Extracted records:
________

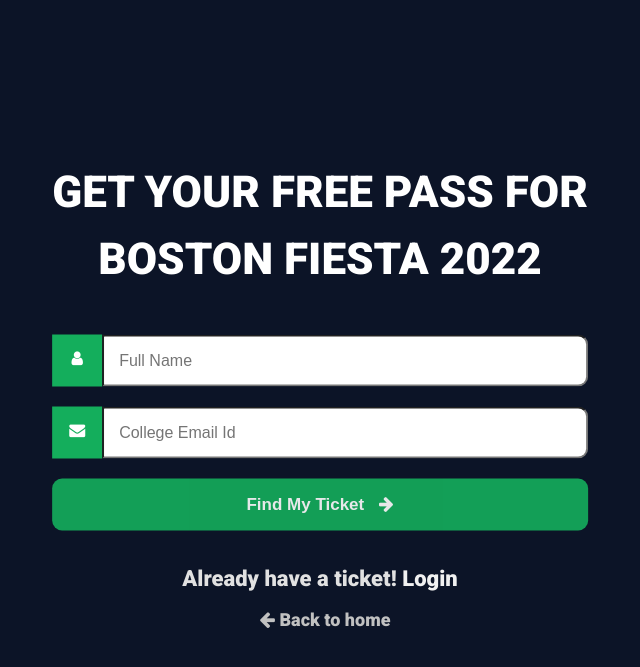
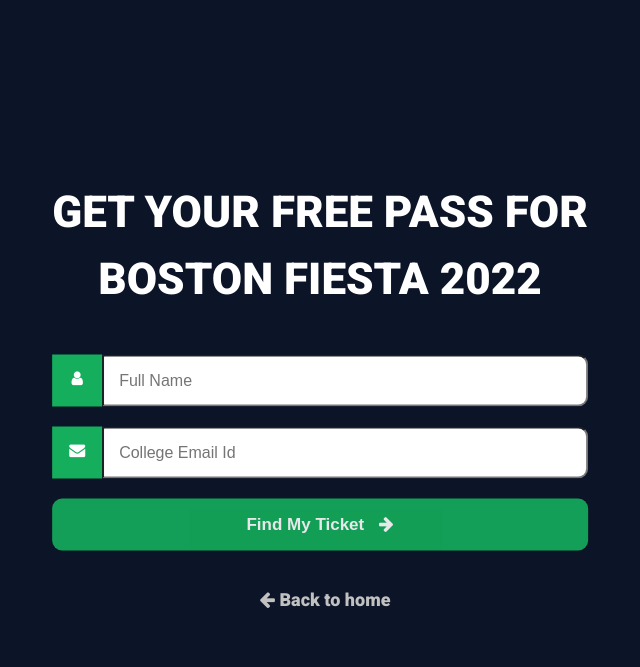
Before and after one commit to Subash22/e-ticket, a Django app: page / in a window 1280 px wide. Shown: the top 667 px of the page, without its empty margins (320-960 px from the left). Run offline with Django 3.2, Linux system fonts and the light colour scheme.

Commit message:
login part removed

```diff
--- a/core/admin.py
+++ b/core/admin.py
@@ -18,6 +18,7 @@ class StudentAdmin(admin.ModelAdmin):
         'program',
         'semester',
         'shift',
+        'phone',
         'student_email'
     ]
     list_filter = ['program', 'semester', 'shift']
--- a/core/models.py
+++ b/core/models.py
@@ -84,6 +84,7 @@ class Student(models.Model):
     program = models.CharField(max_length=100)
     semester = models.CharField(max_length=100)
     shift = models.CharField(max_length=100)
+    phone = models.CharField(max_length=100)
     image = models.ImageField(upload_to="students/")
     updated_at = models.DateTimeField(auto_now=True)
     created_at = models.DateTimeField(auto_now_add=True)
--- a/core/templates/core/index.html
+++ b/core/templates/core/index.html
@@ -18,7 +18,7 @@
 
             <button type="submit" class="btn">Find My Ticket <i class="fa fa-arrow-right" style="margin-left: 10px"></i></button>
 
-            <p class="text-white center"><a href="/login">Already have a ticket! <span class="a-link">Login</span></a></p>
+            {% comment %} <p class="text-white center"><a href="/login">Already have a ticket! <span class="a-link">Login</span></a></p> {% endcomment %}
             <p class="text-white-sm center"><a href="/"><i class="fa fa-arrow-left" style="margin-left: 10px"></i> Back to home</a></p>
         </form>
     </div>
--- a/core/templates/core/verification_sent.html
+++ b/core/templates/core/verification_sent.html
@@ -1,7 +1,7 @@
 {% extends "core/base.html" %} {% load static %} {% block content %}
 
     <div class="center-div">
-        <p class="text-white center">Verification link has been sent to your email account. Click the link to verify.</p>
+        <p class="text-white center">Verification link has been sent to your email account. Click the link to verify and generate ticket.</p>
     </div>
     <p class="text-white-sm center"><a href="/"><i class="fa fa-arrow-left" style="margin-left: 10px"></i> Back to home</a></p>
 
--- a/core/urls.py
+++ b/core/urls.py
@@ -9,7 +9,7 @@ urlpatterns = [
     url(r'^media/(?P<path>.*)$', serve,{'document_root': settings.MEDIA_ROOT}),
     url(r'^static/(?P<path>.*)$', serve,{'document_root': settings.STATIC_ROOT}),
     path('', HomeView.as_view(), name='home'),
-    path('login', LoginView.as_view(), name='login'),
+    # path('login', LoginView.as_view(), name='login'),
     path('update-information', UpdateInformationView.as_view(), name='update_information'),
     path('generate-ticket', GenerateTicketView.as_view(), name='generate_ticket'),
 
--- a/core/views.py
+++ b/core/views.py
@@ -56,39 +56,39 @@ class HomeView(View):
             return redirect("home")
 
 
-class LoginView(View):
-    def get(self, *args, **kwargs):
-        try:
-            context = {
-                'title': "Boston Festa",
-            }
-            return render(self.request, "core/login.html", context)
-        except:
-            return redirect("home")
+# class LoginView(View):
+#     def get(self, *args, **kwargs):
+#         try:
+#             context = {
+#                 'title': "Boston Festa",
+#             }
+#             return render(self.request, "core/login.html", context)
+#         except:
+#             return redirect("home")
 
-    def post(self, *args, **kwargs):
-        try:
-            email = self.request.POST['email']
-            password = self.request.POST['password']
-            user = UserModel.objects.filter(username=email).first()
-            if user:
-                if user.is_verified == True:
-                    user = authenticate(self.request, username=email, password=password)
-                    if user is not None:
-                        login(self.request, user)
-                    else:
-                        messages.error(self.request, "Username and password didn't match.")
-                        return redirect("login")
-                else:
-                    messages.error(self.request, "Please activate your account before login.")
-                    return redirect("login")
-            else:
-                messages.error(self.request, "Username doesn't exists.")
-                return redirect("login")
-            return redirect("generate_ticket")
-        except:
-            messages.error(self.request, "Something went wrong.")
-            return redirect("login")
+#     def post(self, *args, **kwargs):
+#         try:
+#             email = self.request.POST['email']
+#             password = self.request.POST['password']
+#             user = UserModel.objects.filter(username=email).first()
+#             if user:
+#                 if user.is_verified == True:
+#                     user = authenticate(self.request, username=email, password=password)
+#                     if user is not None:
+#                         login(self.request, user)
+#                     else:
+#                         messages.error(self.request, "Username and password didn't match.")
+#                         return redirect("login")
+#                 else:
+#                     messages.error(self.request, "Please activate your account before login.")
+#                     return redirect("login")
+#             else:
+#                 messages.error(self.request, "Username doesn't exists.")
+#                 return redirect("login")
+#             return redirect("generate_ticket")
+#         except:
+#             messages.error(self.request, "Something went wrong.")
+#             return redirect("login")
 
 
 def activate(request, uidb64, token):
@@ -104,11 +104,23 @@ def activate(request, uidb64, token):
         user.is_active = True
         user.is_verified = True
         user.save()
-        messages.success(request,'Email confirmed. Now you can login your account.')
-        return redirect('login')
+        user = UserModel.objects.filter(username=user.username).first()
+        if user:
+            if user.is_verified == True:
+                user = authenticate(request, username=user.username, password=user.username)
+                if user is not None:
+                    login(request, user)
+                else:
+                    messages.error(request, "Username and password didn't match.")
+                    return redirect("home")
+            else:
+                messages.error(request, "Please activate your account before login.")
+                return redirect("home")
+        # messages.success(request,'Email confirmed. Now you can login your account.')
+        return redirect('generate_ticket')
     else:
         messages.error(request,'Invalid or expired link.')
-        return redirect('login')
+        return redirect('home')
 
 
 class UpdateInformationView(View):
@@ -149,9 +161,8 @@ def create_user_db(request):
     first_name = request.POST['first_name']
     last_name = request.POST['last_name']
     email = request.POST['email']
-    raw_password = request.POST['password']
 
-    user = UserModel.objects.create_user(email, email, raw_password)
+    user = UserModel.objects.create_user(email, email, email)
     # user = UserModel.objects.get(username=email)
     user.first_name = first_name
     user.last_name = last_name
@@ -165,6 +176,7 @@ def create_student_db(request, user, boston_student):
     semester = request.POST['semester']
     shift = request.POST['shift']
     program = request.POST['program']
+    phone = request.POST['phone']
     image = request.FILES['image']
 
     student = Student()
@@ -173,6 +185,7 @@ def create_student_db(request, user, boston_student):
     student.program = program
     student.semester = semester
     student.shift = shift
+    student.phone = phone
     student.image = image
     student.save()
     return student
```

________

**PROBLEM TO SOLVE**
Reproduce each entry verbatim, excluding any embedded images.

**REPLY**
Before and after one commit to Subash22/e-ticket, a Django app: page / in a window 1280 px wide. Shown: the top 667 px of the page, without its empty margins (320-960 px from the left). Run offline with Django 3.2, Linux system fonts and the light colour scheme.

Commit message:
login part removed

```diff
--- a/core/admin.py
+++ b/core/admin.py
@@ -18,6 +18,7 @@ class StudentAdmin(admin.ModelAdmin):
         'program',
         'semester',
         'shift',
+        'phone',
         'student_email'
     ]
     list_filter = ['program', 'semester', 'shift']
--- a/core/models.py
+++ b/core/models.py
@@ -84,6 +84,7 @@ class Student(models.Model):
     program = models.CharField(max_length=100)
     semester = models.CharField(max_length=100)
     shift = models.CharField(max_length=100)
+    phone = models.CharField(max_length=100)
     image = models.ImageField(upload_to="students/")
     updated_at = models.DateTimeField(auto_now=True)
     created_at = models.DateTimeField(auto_now_add=True)
--- a/core/templates/core/index.html
+++ b/core/templates/core/index.html
@@ -18,7 +18,7 @@
 
             <button type="submit" class="btn">Find My Ticket <i class="fa fa-arrow-right" style="margin-left: 10px"></i></button>
 
-            <p class="text-white center"><a href="/login">Already have a ticket! <span class="a-link">Login</span></a></p>
+            {% comment %} <p class="text-white center"><a href="/login">Already have a ticket! <span class="a-link">Login</span></a></p> {% endcomment %}
             <p class="text-white-sm center"><a href="/"><i class="fa fa-arrow-left" style="margin-left: 10px"></i> Back to home</a></p>
         </form>
     </div>
--- a/core/templates/core/verification_sent.html
+++ b/core/templates/core/verification_sent.html
@@ -1,7 +1,7 @@
 {% extends "core/base.html" %} {% load static %} {% block content %}
 
     <div class="center-div">
-        <p class="text-white center">Verification link has been sent to your email account. Click the link to verify.</p>
+        <p class="text-white center">Verification link has been sent to your email account. Click the link to verify and generate ticket.</p>
     </div>
     <p class="text-white-sm center"><a href="/"><i class="fa fa-arrow-left" style="margin-left: 10px"></i> Back to home</a></p>
 
--- a/core/urls.py
+++ b/core/urls.py
@@ -9,7 +9,7 @@ urlpatterns = [
     url(r'^media/(?P<path>.*)$', serve,{'document_root': settings.MEDIA_ROOT}),
     url(r'^static/(?P<path>.*)$', serve,{'document_root': settings.STATIC_ROOT}),
     path('', HomeView.as_view(), name='home'),
-    path('login', LoginView.as_view(), name='login'),
+    # path('login', LoginView.as_view(), name='login'),
     path('update-information', UpdateInformationView.as_view(), name='update_information'),
     path('generate-ticket', GenerateTicketView.as_view(), name='generate_ticket'),
 
--- a/core/views.py
+++ b/core/views.py
@@ -56,39 +56,39 @@ class HomeView(View):
             return redirect("home")
 
 
-class LoginView(View):
-    def get(self, *args, **kwargs):
-        try:
-            context = {
-                'title': "Boston Festa",
-            }
-            return render(self.request, "core/login.html", context)
-        except:
-            return redirect("home")
+# class LoginView(View):
+#     def get(self, *args, **kwargs):
+#         try:
+#             context = {
+#                 'title': "Boston Festa",
+#             }
+#             return render(self.request, "core/login.html", context)
+#         except:
+#             return redirect("home")
 
-    def post(self, *args, **kwargs):
-        try:
-            email = self.request.POST['email']
-            password = self.request.POST['password']
-            user = UserModel.objects.filter(username=email).first()
-            if user:
-                if user.is_verified == True:
-                    user = authenticate(self.request, username=email, password=password)
-                    if user is not None:
-                        login(self.request, user)
-                    else:
-                        messages.error(self.request, "Username and password didn't match.")
-                        return redirect("login")
-                else:
-                    messages.error(self.request, "Please activate your account before login.")
-                    return redirect("login")
-            else:
-                messages.error(self.request, "Username doesn't exists.")
-                return redirect("login")
-            return redirect("generate_ticket")
-        except:
-            messages.error(self.request, "Something went wrong.")
-            return redirect("login")
+#     def post(self, *args, **kwargs):
+#         try:
+#             email = self.request.POST['email']
+#             password = self.request.POST['password']
+#             user = UserModel.objects.filter(username=email).first()
+#             if user:
+#                 if user.is_verified == True:
+#                     user = authenticate(self.request, username=email, password=password)
+#                     if user is not None:
+#                         login(self.request, user)
+#                     else:
+#                         messages.error(self.request, "Username and password didn't match.")
+#                         return redirect("login")
+#                 else:
+#                     messages.error(self.request, "Please activate your account before login.")
+#                     return redirect("login")
+#             else:
+#                 messages.error(self.request, "Username doesn't exists.")
+#                 return redirect("login")
+#             return redirect("generate_ticket")
+#         except:
+#             messages.error(self.request, "Something went wrong.")
+#             return redirect("login")
 
 
 def activate(request, uidb64, token):
@@ -104,11 +104,23 @@ def activate(request, uidb64, token):
         user.is_active = True
         user.is_verified = True
         user.save()
-        messages.success(request,'Email confirmed. Now you can login your account.')
-        return redirect('login')
+        user = UserModel.objects.filter(username=user.username).first()
+        if user:
+            if user.is_verified == True:
+                user = authenticate(request, username=user.username, password=user.username)
+                if user is not None:
+                    login(request, user)
+                else:
+                    messages.error(request, "Username and password didn't match.")
+                    return redirect("home")
+            else:
+                messages.error(request, "Please activate your account before login.")
+                return redirect("home")
+        # messages.success(request,'Email confirmed. Now you can login your account.')
+        return redirect('generate_ticket')
     else:
         messages.error(request,'Invalid or expired link.')
-        return redirect('login')
+        return redirect('home')
 
 
 class UpdateInformationView(View):
@@ -149,9 +161,8 @@ def create_user_db(request):
     first_name = request.POST['first_name']
     last_name = request.POST['last_name']
     email = request.POST['email']
-    raw_password = request.POST['password']
 
-    user = UserModel.objects.create_user(email, email, raw_password)
+    user = UserModel.objects.create_user(email, email, email)
     # user = UserModel.objects.get(username=email)
     user.first_name = first_name
     user.last_name = last_name
@@ -165,6 +176,7 @@ def create_student_db(request, user, boston_student):
     semester = request.POST['semester']
     shift = request.POST['shift']
     program = request.POST['program']
+    phone = request.POST['phone']
     image = request.FILES['image']
 
     student = Student()
@@ -173,6 +185,7 @@ def create_student_db(request, user, boston_student):
     student.program = program
     student.semester = semester
     student.shift = shift
+    student.phone = phone
     student.image = image
     student.save()
     return student
```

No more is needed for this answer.